Michigan State University’s College of Human Medicine
American College of Physicians
Laura Kelsey, MD brings extensive experience in the minimally invasive treatment of varicose veins. She received her Bachelors degree from the University of Michigan and her M.D. from Michigan State University’s College of Human Medicine. She completed her residence training in Grand Rapids and is a Board Certified General Surgeon. She joined the Grand Rapids Vein Clinic in 2005 to focus exclusively on the treatment of venous disease, excelling in the treatment of venous insufficiency.
4085 Burton Street SE Suite 101 Grand Rapids MI 49546,
Dr. Kelsey is passionate about education and has presented at international meetings on the subject of blood coagulation, deep venous thrombosis, prophylaxis, and the treatment of other venous disease. Dr. Kelsey is a member of the American College of Physicians, and serves as president of the alumni board of the M.S.U. College of Human Medicine.
Having spent most of her life in Michigan and active in the Grand Rapids community, Dr. Kelsey is a member of the American College of Phlebology, the American Venous Forum, the American Medical Association, Michigan State Medical Society and the Kent County Medical Society.
After these rewarding professional milestones, Dr. Kelsey is proud to now serve on the team at Center for Vein Restoration, where the physicians have rededicated their careers to bringing relief to patients coping with venous disease.

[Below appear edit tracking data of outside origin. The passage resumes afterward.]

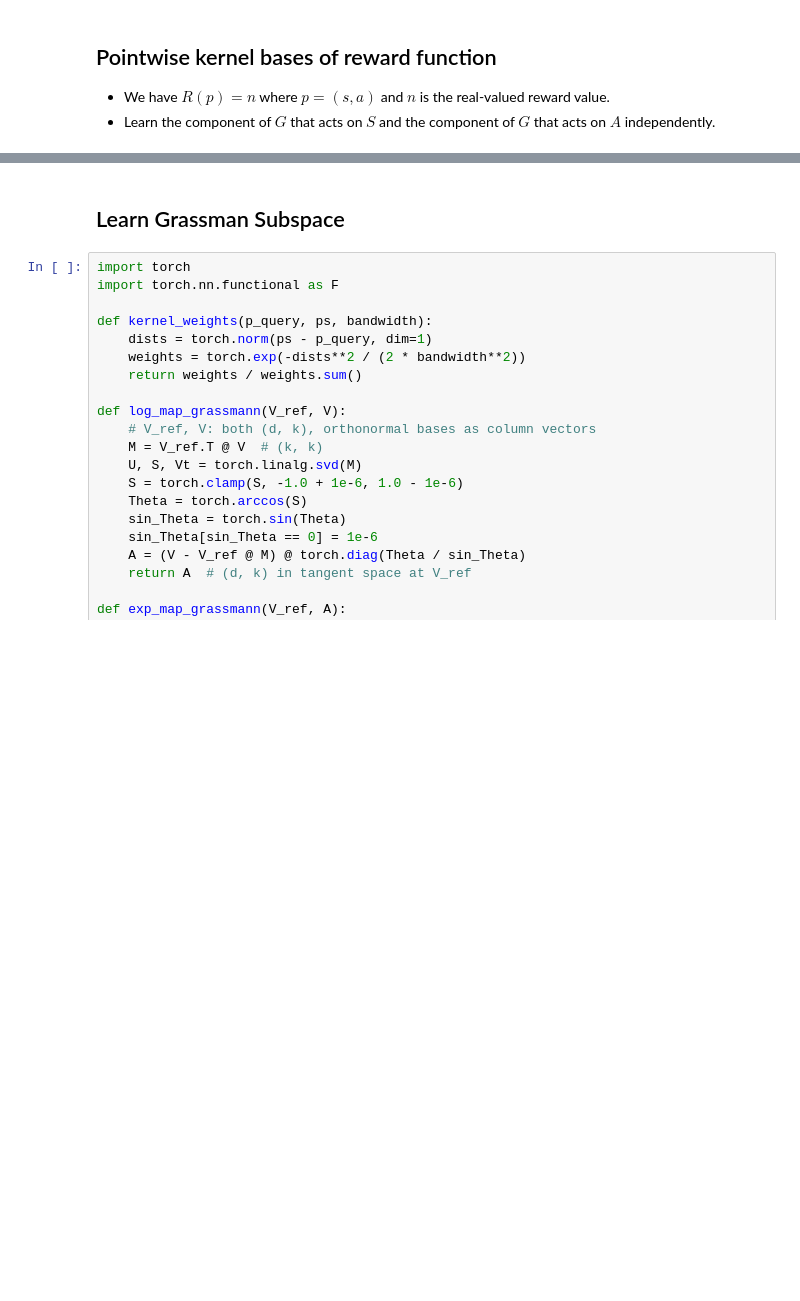
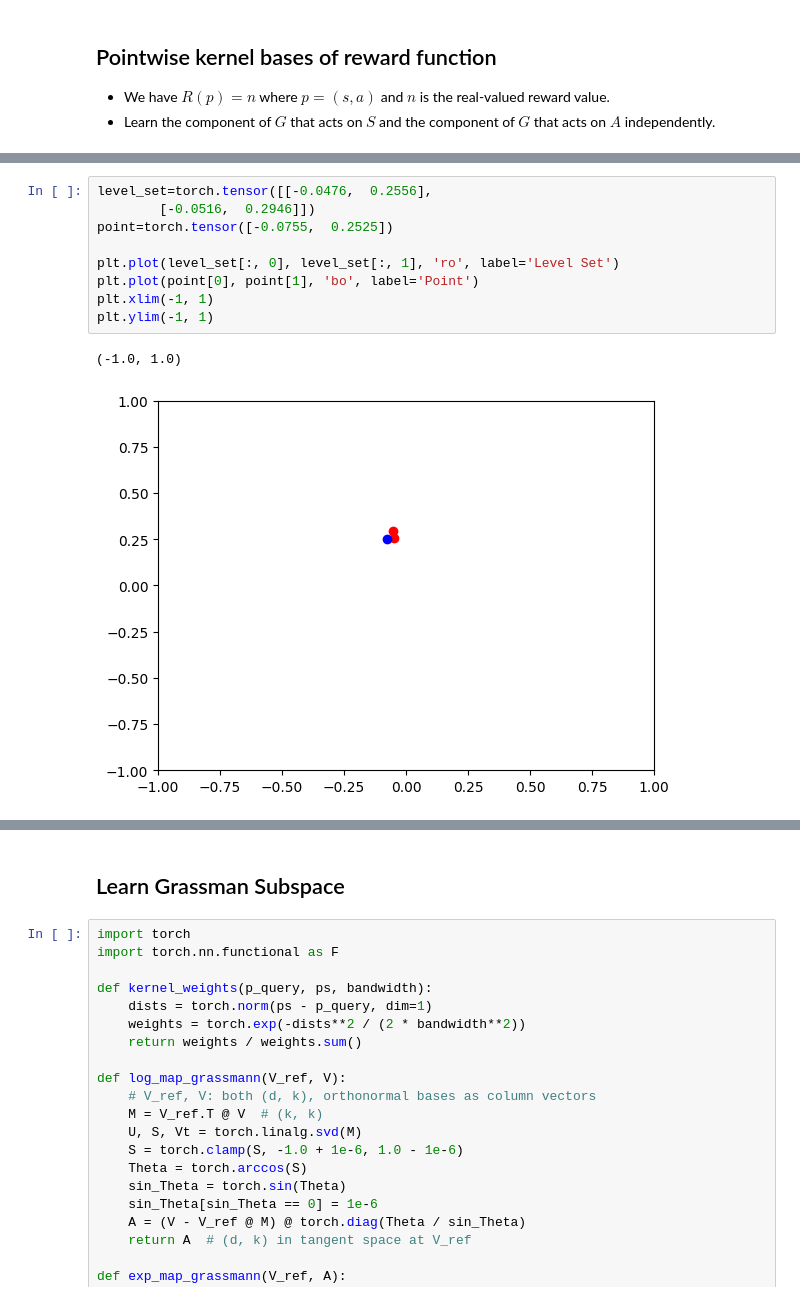
Before and after one commit to PaulNitschke/geo_meta_rl, a Jupyter notebook: learn_kernel.ipynb, the cells around one changed output, grey strips where cells are left out. Cells and saved outputs as stored; diff of their text form; blank space fills up the shorter version.

```diff
--- a/learn_kernel.ipynb
+++ b/learn_kernel.ipynb
@@ -25,0 +47,12 @@ replay_buffer_task_1= load_replay_buffer(replay_buffer_name, N_steps=N_SAMPLES)
+# %%
+level_set=torch.tensor([[-0.0476,  0.2556],
+        [-0.0516,  0.2946]])
+point=torch.tensor([-0.0755,  0.2525])
+
+plt.plot(level_set[:, 0], level_set[:, 1], 'ro', label='Level Set')
+plt.plot(point[0], point[1], 'bo', label='Point')
+plt.xlim(-1, 1)
+plt.ylim(-1, 1)
+# %% [output]
+(-1.0, 1.0)
+[figure, added]
```
Also changed, not shown: parts of 9 cells of this notebook, 14 other files.
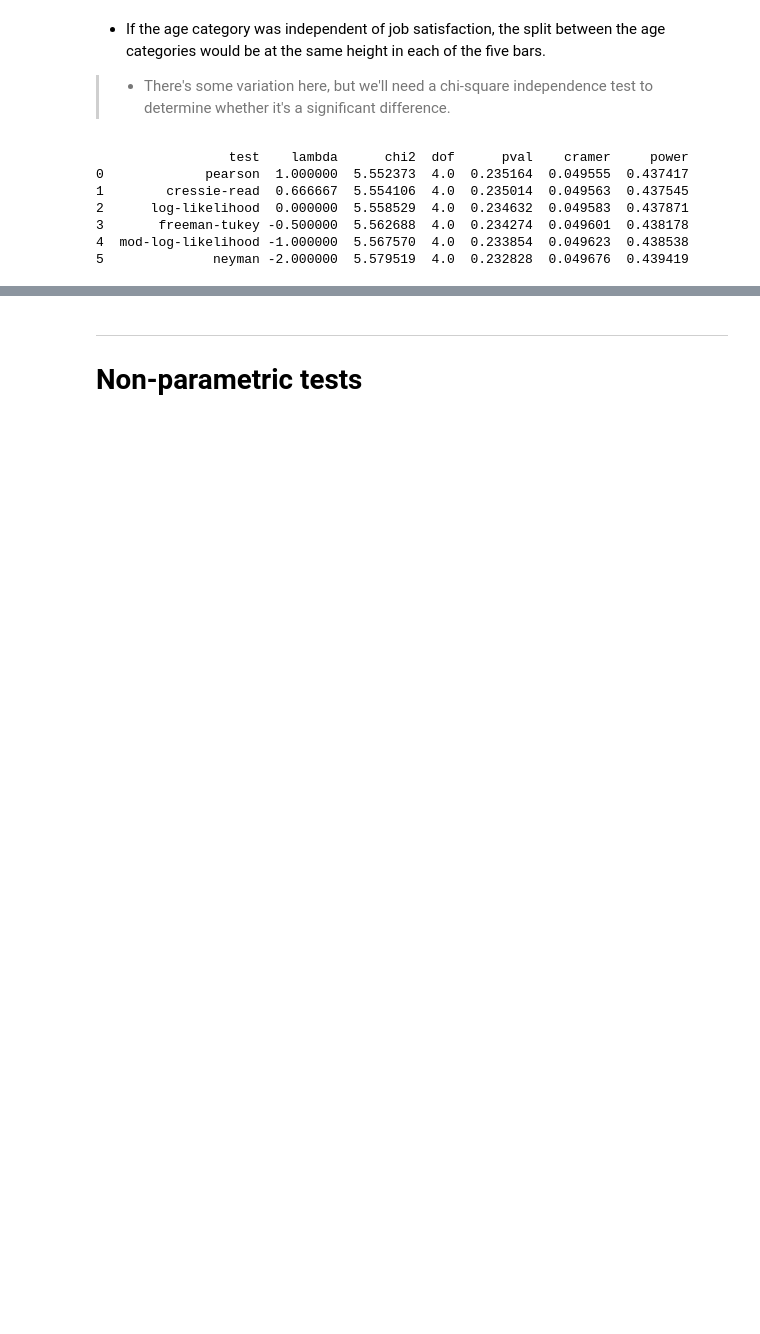
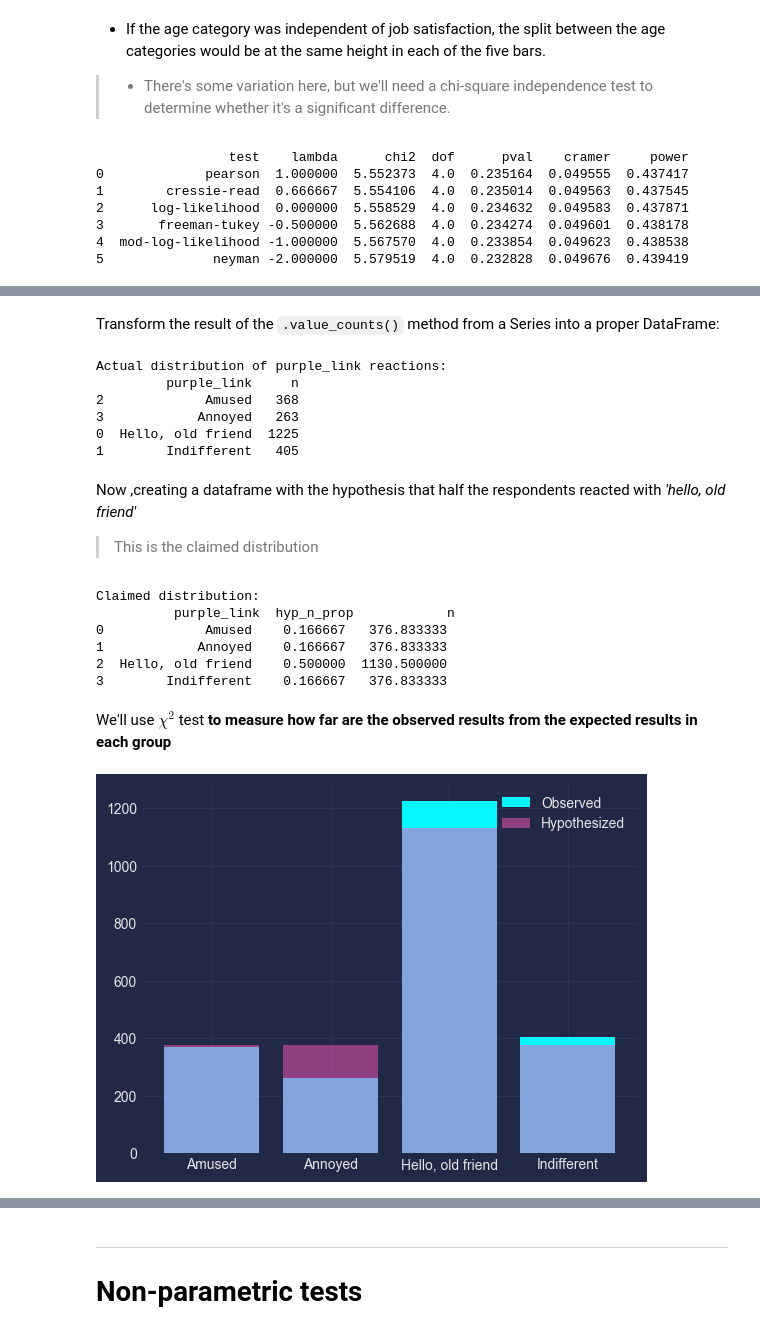
Before and after one commit to abhijeet-bhambere/python-ml-trail, a Jupyter notebook: hypothesis_testing.ipynb, the cells around one changed output, grey strips where cells are left out. Drawn from its saved outputs; the diff is of its cells as text; code cells hidden in the pictures; blank space fills up the shorter version.

```diff
--- a/hypothesis_testing.ipynb
+++ b/hypothesis_testing.ipynb
@@ -1105,0 +1140,52 @@ print(statistics)
+# %% [markdown]
+Transform the result of the `.value_counts()` method from a Series into a proper DataFrame:
+# %%
+# creating a dataframe for above categories
+purplelink_counts_df = stackoverflowdf['purple_link'].value_counts().rename_axis('purple_link')\
+                    .reset_index(name='n').sort_values('purple_link')
+
+print(f"Actual distribution of purple_link reactions:\n{purplelink_counts_df}")
+# %% [output]
+Actual distribution of purple_link reactions:
+         purple_link     n
+2             Amused   368
+3            Annoyed   263
+0  Hello, old friend  1225
+1        Indifferent   405
+# %% [markdown]
+Now ,creating a dataframe with the hypothesis that half the respondents reacted with _'hello, old friend'_
+
+>This is the claimed distribution
+# %%
+# creating a hypothesized dataframe
+
+alpha_gofit = 0.01
+
+hyp_df = pd.DataFrame({
+    'purple_link': ['Amused', 'Annoyed','Hello, old friend', 'Indifferent'],
+    'hyp_n_prop': [1/6, 1/6, 1/2, 1/6]
+})
+
+n_total = len(stackoverflowdf)
+hyp_df["n"] = hyp_df['hyp_n_prop'] * n_total
+print(f"Claimed distribution:\n {hyp_df}")
+# %% [output]
+Claimed distribution:
+          purple_link  hyp_n_prop            n
+0             Amused    0.166667   376.833333
+1            Annoyed    0.166667   376.833333
+2  Hello, old friend    0.500000  1130.500000
+3        Indifferent    0.166667   376.833333
+# %% [markdown]
+We'll use $\chi^2$ test **to measure how far are the observed results from the expected results in each group**
+# %%
+# visualizing distribution for actual vs hypothesized claim:
+with plt.style.context('cyberpunk'):
+    plt.bar(purplelink_counts_df['purple_link'], purplelink_counts_df['n'], label='Observed')
+    # adding transparency for claim distribution
+    plt.bar(hyp_df['purple_link'], hyp_df['n'], label='Hypothesized', alpha=0.5)
+
+    plt.legend()
+    plt.show()
+# %% [output]
+[figure, added]
```
Also changed, not shown: parts of 27 cells of this notebook.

“My interest in venous disease started in my second year of medical school. Between our second year and third year of medical school we had an eight-week break. My mentor Dr. Hassouna suggested that I use that time to go to Hawaii and work with venous experts Bo Ecklof, MD and Robert Kisner, MD. That was really my orientation into venous disease. The years that followed, I studied thrombophilias at St. George’s Hospital in London and presented at the Penner International Coagulation Conference in Sophia, Bulgaria on Factor V Leiden, and Protein C and S deficiencies.”
Her dedication to providing state-of-the-art treatments comes at an important time –an estimated 40 million Americans now suffer from vein disease. Medical practice is rapidly advancing to reduce the suffering from painful symptoms, and yet it’s still too often an under-diagnosed condition.
“My interest continued into General Surgery Residency when I focused on DVT prevention in trauma patients and authored a paper in Journal of Hematology. When I completed my residency training, I worked as a general surgeon at Saint Mary’s Hospital in Grand Rapids for two years, and then left general surgery entirely to focus my career on venous disease. I have been at the Grand Rapids Vein Clinic – now Center for Vein Restoration — since that time.”
Dr. Kelsey describes her personal work in the field of venous insufficiency and areas where he has a particular focus:
“Although I enjoy all facets of my practice, my special interest outside the treatment of superficial venous disease continues to be the prevention of venous thromboembolic events. To that end, I have given many presentations helping to educate physicians, having helped establish protocols for rehabilitation hospitals and outpatient surgical centers to assess VTE risk, use appropriate prophylaxis, and treat DVT.”